Commentary

Federal Mortgage Scheme Is Boon For Bankers

By Stephen Moore
This article originally appeared in the Investor’s Busines Daily.

A vote in Congress this week could expand greatly the lending power of the Federal Housing Administration. Supporters say government-subsidized mortgages help low- and mid-income home buyers. But the real winners will be mortgage bankers and real estate agents.

An amendment to the housing appropriations bill would lower FHA down-payment terms for upper-income home buyers. This is privatization in reverse. It would move more affluent home buyers out of the private insurance market and under the umbrella of government mortgage protection.

In many ways, the FHA is to the housing industry what Medicare and Medicaid are to health care: the 800-pound gorilla that is slowly trying to squeeze private competitors out of the marketplace.
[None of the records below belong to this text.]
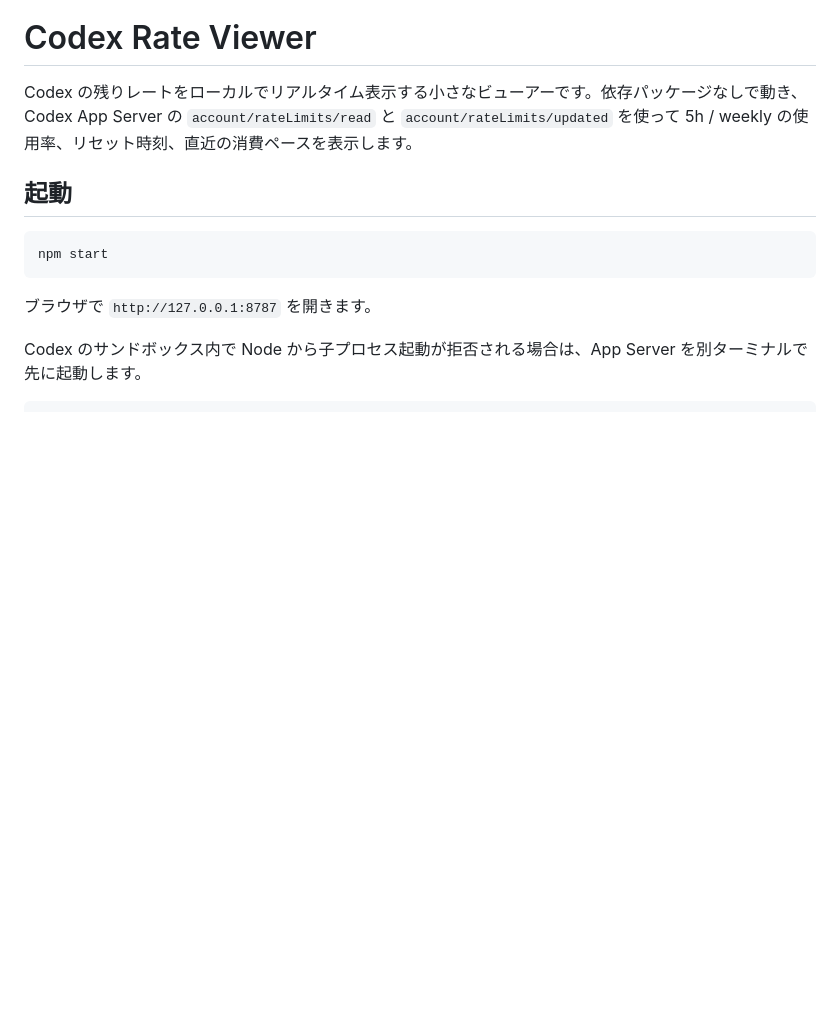
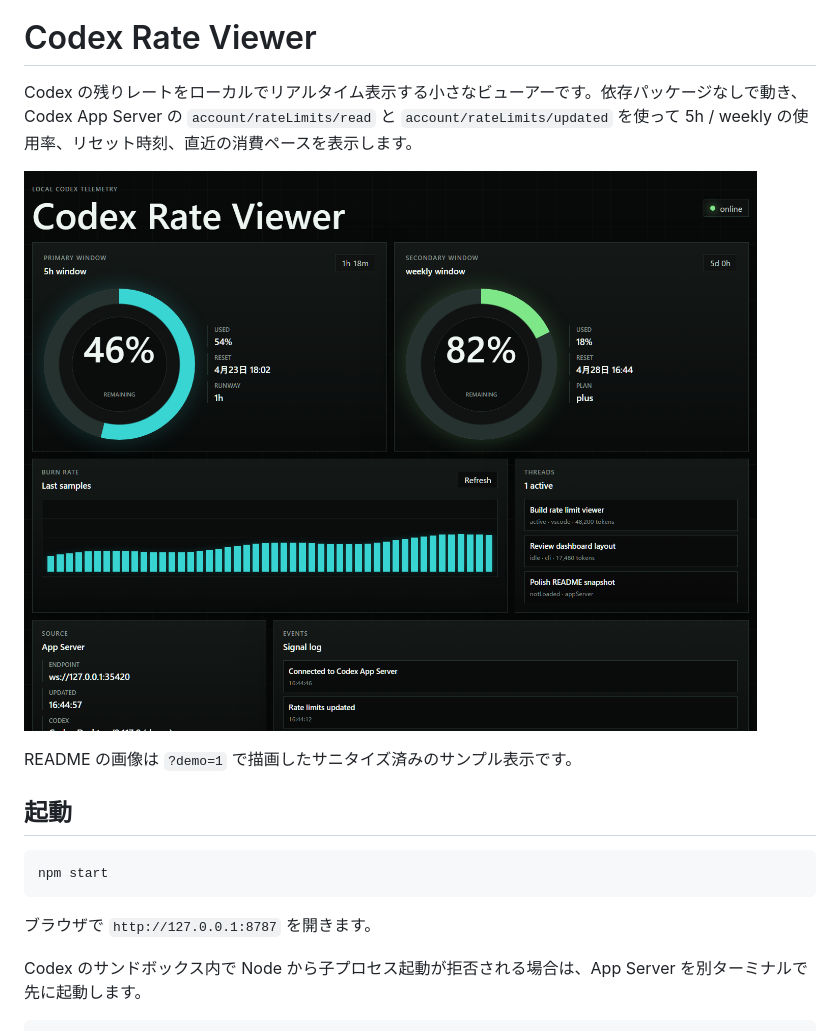
Before and after one commit to hiro-collab/codex-rate-viewer, a Markdown page: README.md, the part around the change. Rendered like a GitHub page; pictures changed too: public/snapshot.png (added); blank space fills up the shorter version.

Commit message:
Add README snapshot

```diff
--- a/README.md
+++ b/README.md
@@ -1,6 +1,10 @@
 # Codex Rate Viewer
 
 Codex の残りレートをローカルでリアルタイム表示する小さなビューアーです。依存パッケージなしで動き、Codex App Server の `account/rateLimits/read` と `account/rateLimits/updated` を使って 5h / weekly の使用率、リセット時刻、直近の消費ペースを表示します。
+
+![Codex Rate Viewer demo snapshot](public/snapshot.png)
+
+README の画像は `?demo=1` で描画したサニタイズ済みのサンプル表示です。
 
 ## 起動
 
```
Also changed, not shown: 1 other file.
From its inception during the New Deal, the FHA was meant to help first-time and moderate-income home buyers. Higher-income buyers, if they need insurance at all, can afford unsubsidized private mortgage coverage. If they can’t afford the insurance on the home without a taxpayer subsidy, they probably shouldn’t be buying a house in the first place.

But recently, the FHA has moved aggressively into upscale housing markets. Thanks to relentless pressure from the housing lobby, Congress now allows the FHA to insure mortgages of up to $160,950 in pricey areas like New York and California, up from $67,500 in 1980.

The Clinton administration and the FHA’s housing industry supporters want to lift the cap to well over $200,000. How many low- or moderate-income families can afford a $200,000 house? Since there is no income test to qualify for an FHA subsidy, technically even Michael Jordan could get an FHA-insured loan.


In many ways, the FHA is nothing more than corporate welfare masquerading as a low-income support program.


In fact a shrinking share of FHA’s customers are low-income home buyers in depressed areas —the agency’s intended clientele. A Federal Reserve Board study found that only 18% of FHA loan applications in 1993 were for homes in low- or moderate-income census tracts.

The most objectionable part of raising the FHA limit is the added risk. For the FHA to expand its customer base to include more high-income home buyers, it would have to offer cut-rate down payment requirements; that would raise its losses and the odds of a taxpayer bailout. Almost every mortgage finance study shows that the lower the down payment, the greater the risk of default.

As it is, the FHA’s down-payment terms are far less stringent than private-sector standards. The median down payment for an FHA loan is 4% of the home price — about half the industry standard. And because buyers may finance the upfront mortgage insurance premium on many FHA insured-homes, the loan amount can actually exceed the home’s value.

This creates the perverse incentive for a financially troubled family to abandon the home rather than sell it.

Thanks to the strong economy, the FHA is in the black today. But in the mid-’80s it appeared healthy as well. Then, in 1988, the balloon burst. Because of shoddy underwriting standards and a minicrash in real estate, the FHA lost $1.4 billion. Now the potential taxpayer liability is more than twice what it was in ‘88.

Why are real estate agents and mortgage bankers pushing Congress to allow the FHA to serve wealthier home buyers? Because they make more money (about 22 basis points more per loan) on FHA-insured loans than conventional ones. And they make a bigger profit on a home costing $200.000 than on one costing $70,000.

In many ways, the FHA is nothing more than corporate welfare masquerading as a low-income support program.

Congress should be tightening FHA’s underwriting standards, not relaxing them. The down-payment requirements should be raised to meet private-sector standards. The mortgage limit should be lowered. And there should be an income test so that the FHA is truly bound to aid moderate-income home buyers. But ultimately, after 60 years of government ownership, this Depression-era program should be privatized.

Stephen Moore is director of fiscal policy studies at the Cato Institute.